In protest at this deal, and under concerns of worsening conditions, many aid agencies including Médecins Sans Frontières (MSF), UNHCR and Save the Children have ceased large parts of their operations in Greece.  Taken together, this deal means more people taking greater risks to reach safety, and fewer places for them to turn to for help.
In all of this, there is also the danger that volunteers helping refugees face criminalisation — but this, at least, is something the European Commission is open to hearing our thoughts on. As citizens of Europe, they want to know what we think about criminalising those offering humanitarian assistance.  We have to tell them not to punish brave people who help refugees when they need it most – right now.

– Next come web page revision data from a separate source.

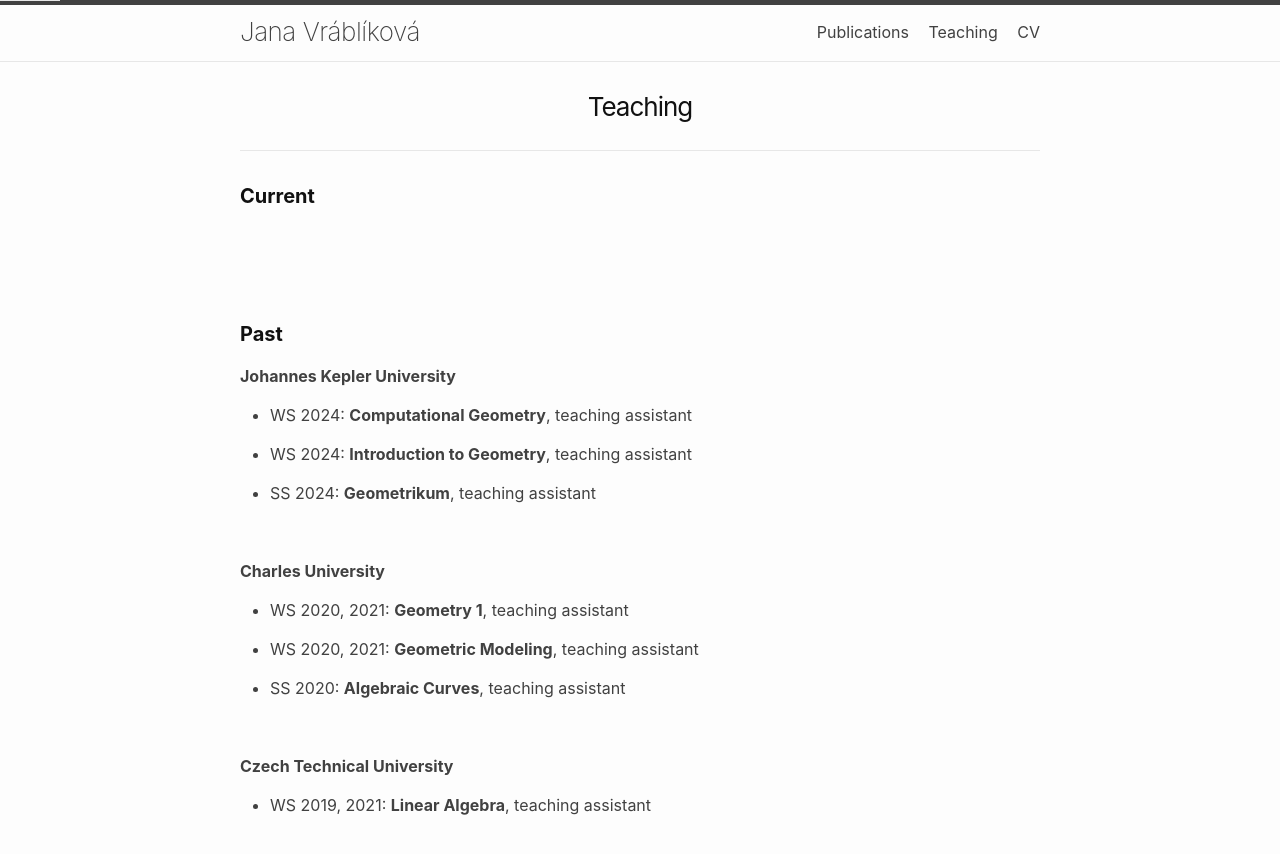
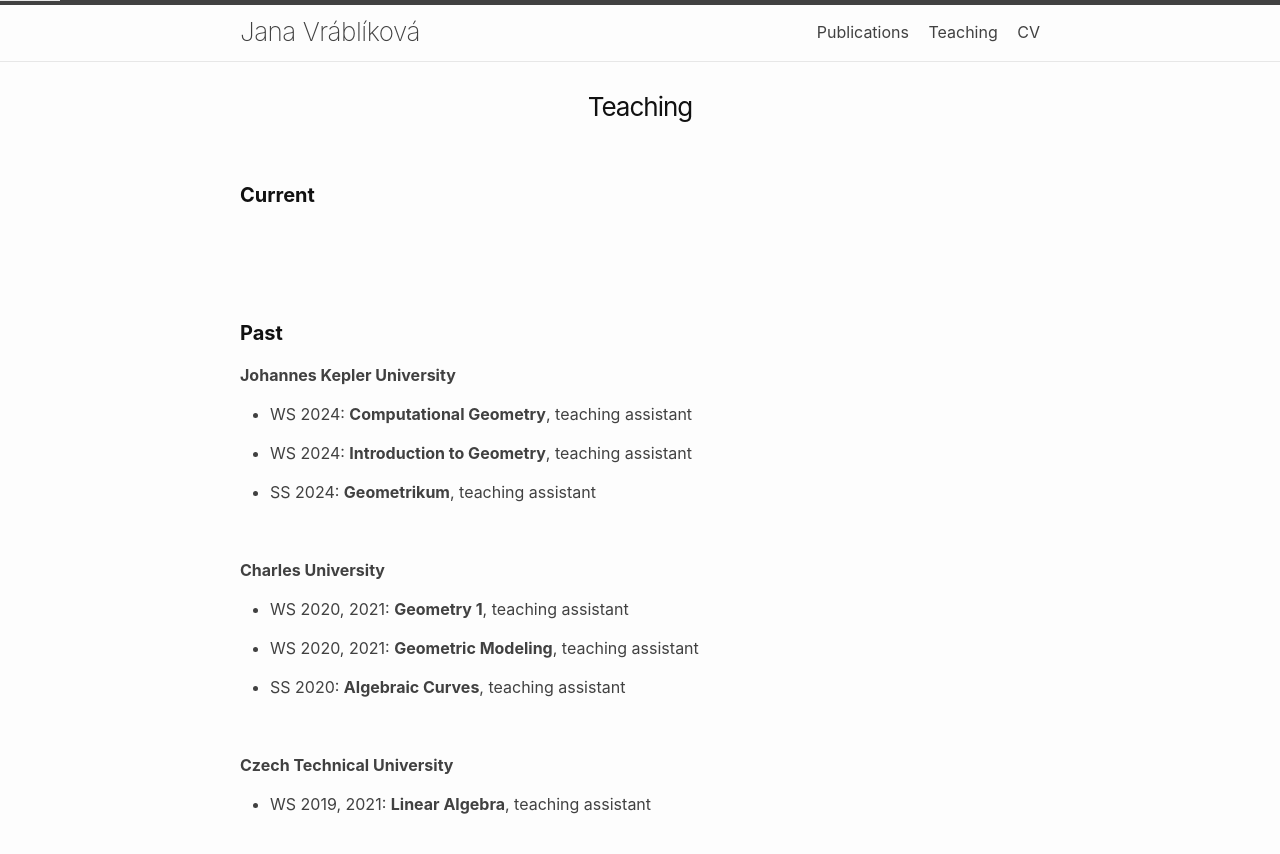
Before and after one commit to JanaVrablikova/janavrablikova.github.io, a Jekyll site: the page built from 02teaching.markdown, in a window 1280 px wide. Shown: the top 854 px of the page. Built offline with Jekyll 4.4.1, drawn with Linux system fonts in a browser that asks for light colours; nearby versions of some CDN libraries.

Commit message:
Update _layout.scss

```diff
--- a/_sass/minima/_layout.scss
+++ b/_sass/minima/_layout.scss
@@ -244,7 +244,7 @@
   margin-bottom: $spacing-unit;
   padding-bottom: 18px;
   text-align: center;
-  border-bottom: 1px solid $border-color-01;
+  border-bottom: none; /**1px solid $border-color-01;*/
 }
 
 .post-meta {
```
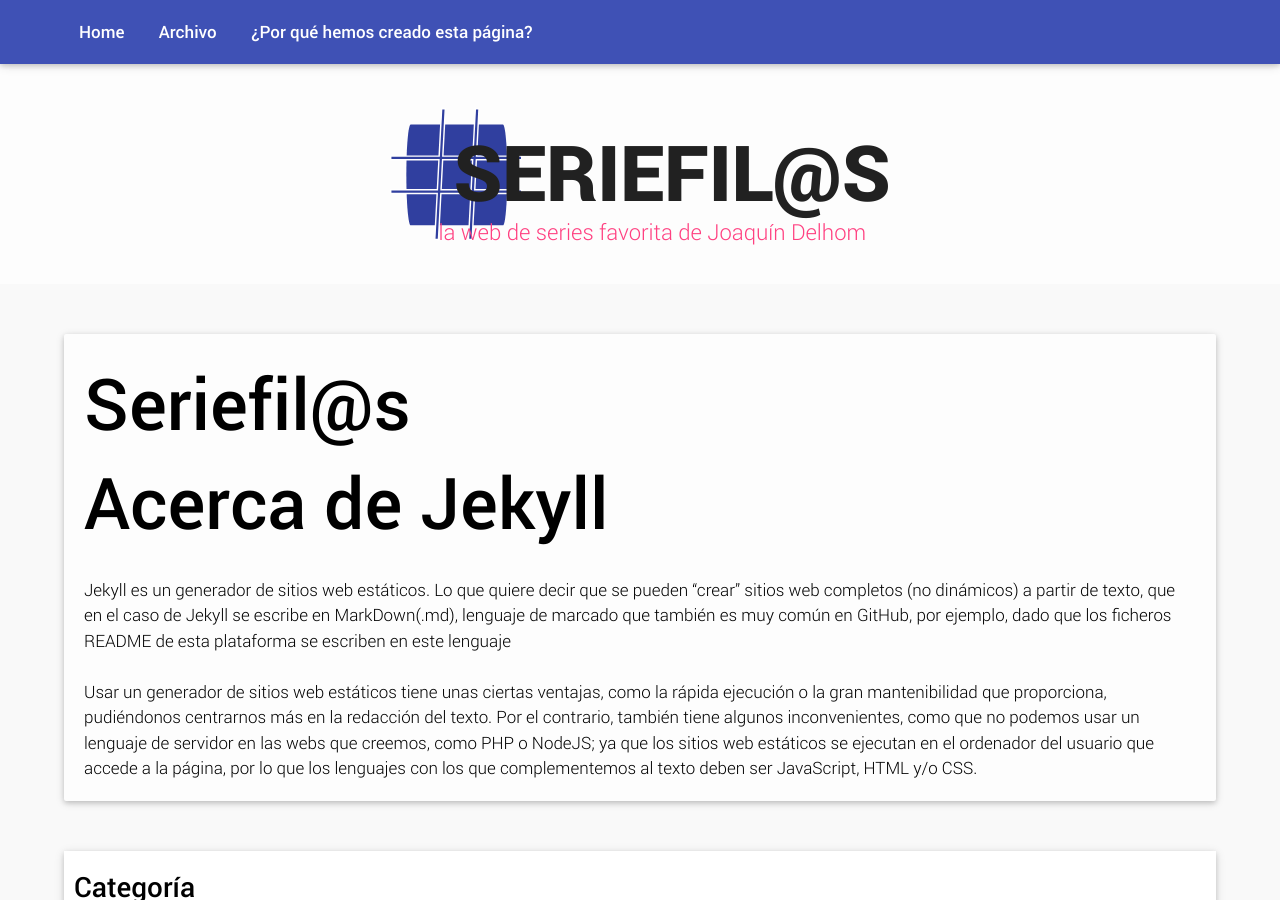
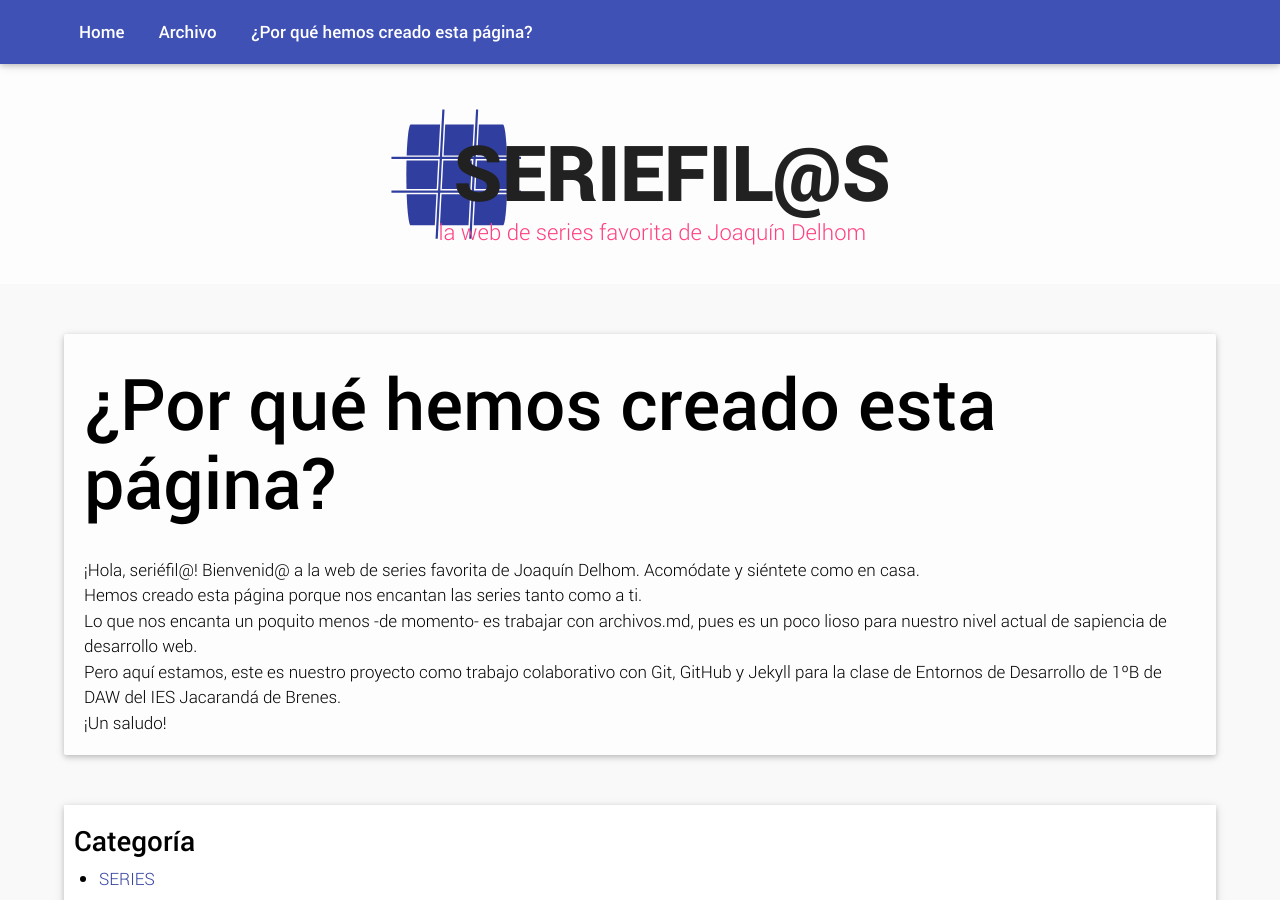
Before and after one commit to sandra86code/blog, a Jekyll site: the page built from typography/index.md, in a window 1280 px wide and 900 px high. Built offline with Jekyll 4.4.1, drawn with Linux system fonts in a browser that asks for light colours.

Commit message:
Modificado typography

```diff
--- a/typography/index.md
+++ b/typography/index.md
@@ -1,11 +1,15 @@
 ---
 layout: page-classic-sidebar-right
-title: Seriefil@s
+title: ¿Por qué hemos creado esta página?
 ---
-# Acerca de Jekyll
+
 <br>
-
-Jekyll es un generador de sitios web estáticos. Lo que quiere decir que se pueden “crear” sitios web completos (no dinámicos) a partir de texto, que en el caso de Jekyll se escribe en MarkDown(.md), lenguaje de marcado que también es muy común en GitHub, por ejemplo, dado que los ficheros README de esta plataforma se escriben en este lenguaje
+¡Hola, seriéfil@! Bienvenid@ a la web de series favorita de Joaquín Delhom. Acomódate y siéntete como en casa.
 <br>
+Hemos creado esta página porque nos encantan las series tanto como a ti.
 <br>
-Usar un generador de sitios web estáticos tiene unas ciertas ventajas, como la rápida ejecución o la gran mantenibilidad que proporciona, pudiéndonos centrarnos más en la redacción del texto. Por el contrario, también tiene algunos inconvenientes, como que no podemos usar un lenguaje de servidor en las webs que creemos, como PHP o NodeJS; ya que los sitios web estáticos se ejecutan en el ordenador del usuario que accede a la página, por lo que los lenguajes con los que complementemos al texto deben ser JavaScript, HTML y/o CSS.
+Lo que nos encanta un poquito menos -de momento- es trabajar con archivos.md, pues es un poco lioso para nuestro nivel actual de sapiencia de desarrollo web.
+<br>
+Pero aquí estamos, este es nuestro proyecto como trabajo colaborativo con Git, GitHub y Jekyll para la clase de Entornos de Desarrollo de 1ºB de DAW del IES Jacarandá de Brenes.
+<br>
+¡Un saludo!
```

Earlier this month, a Danish woman was fined for driving a Syrian family from southern Denmark to Copenhagen.She now faces a human-smuggling trial for her act of generosity. Her husband is also facing a fine after giving the family coffee and biscuits and then driving them to the railway station, where he bought them tickets to Sweden. 
A human trafficker is paid by people to bring them across borders.  But when people offer life-saving humanitarian assistance to refugees, or simply show a fellow human some basic kindness, there is no financial gain: it is simply an act of humanity.
The situation is quickly escalating, with two Syrian refugees setting themselves on fire in protest of the EU’s increasingly inhumane policies towards migrants , and thousands now stuck between Greece and Macedonia, being teargassed by authorities.  We cannot allow our societies to degenerate even further to the point where our governments can arrest us for helping vulnerable people.
So let’s come together and make sure that in a worsening humanitarian crisis, those who are dedicating their time and their hearts, to helping those who need it most, are free from criminal punishment.
We cannot allow for Europe to fall into a self-inflicted humanitarian crisis. And while our governments are ploughing forward with utterly dehumanising and inhumane deals, we, the people of Europe, should be able to continue to respond with basic human kindness to those who need it.
Rebecca (London), Olga (Rome), Virginia (Madrid), Oliver (Berlin), and the whole WeMove.EU team.
This campaign is run in partnership with Social Platform.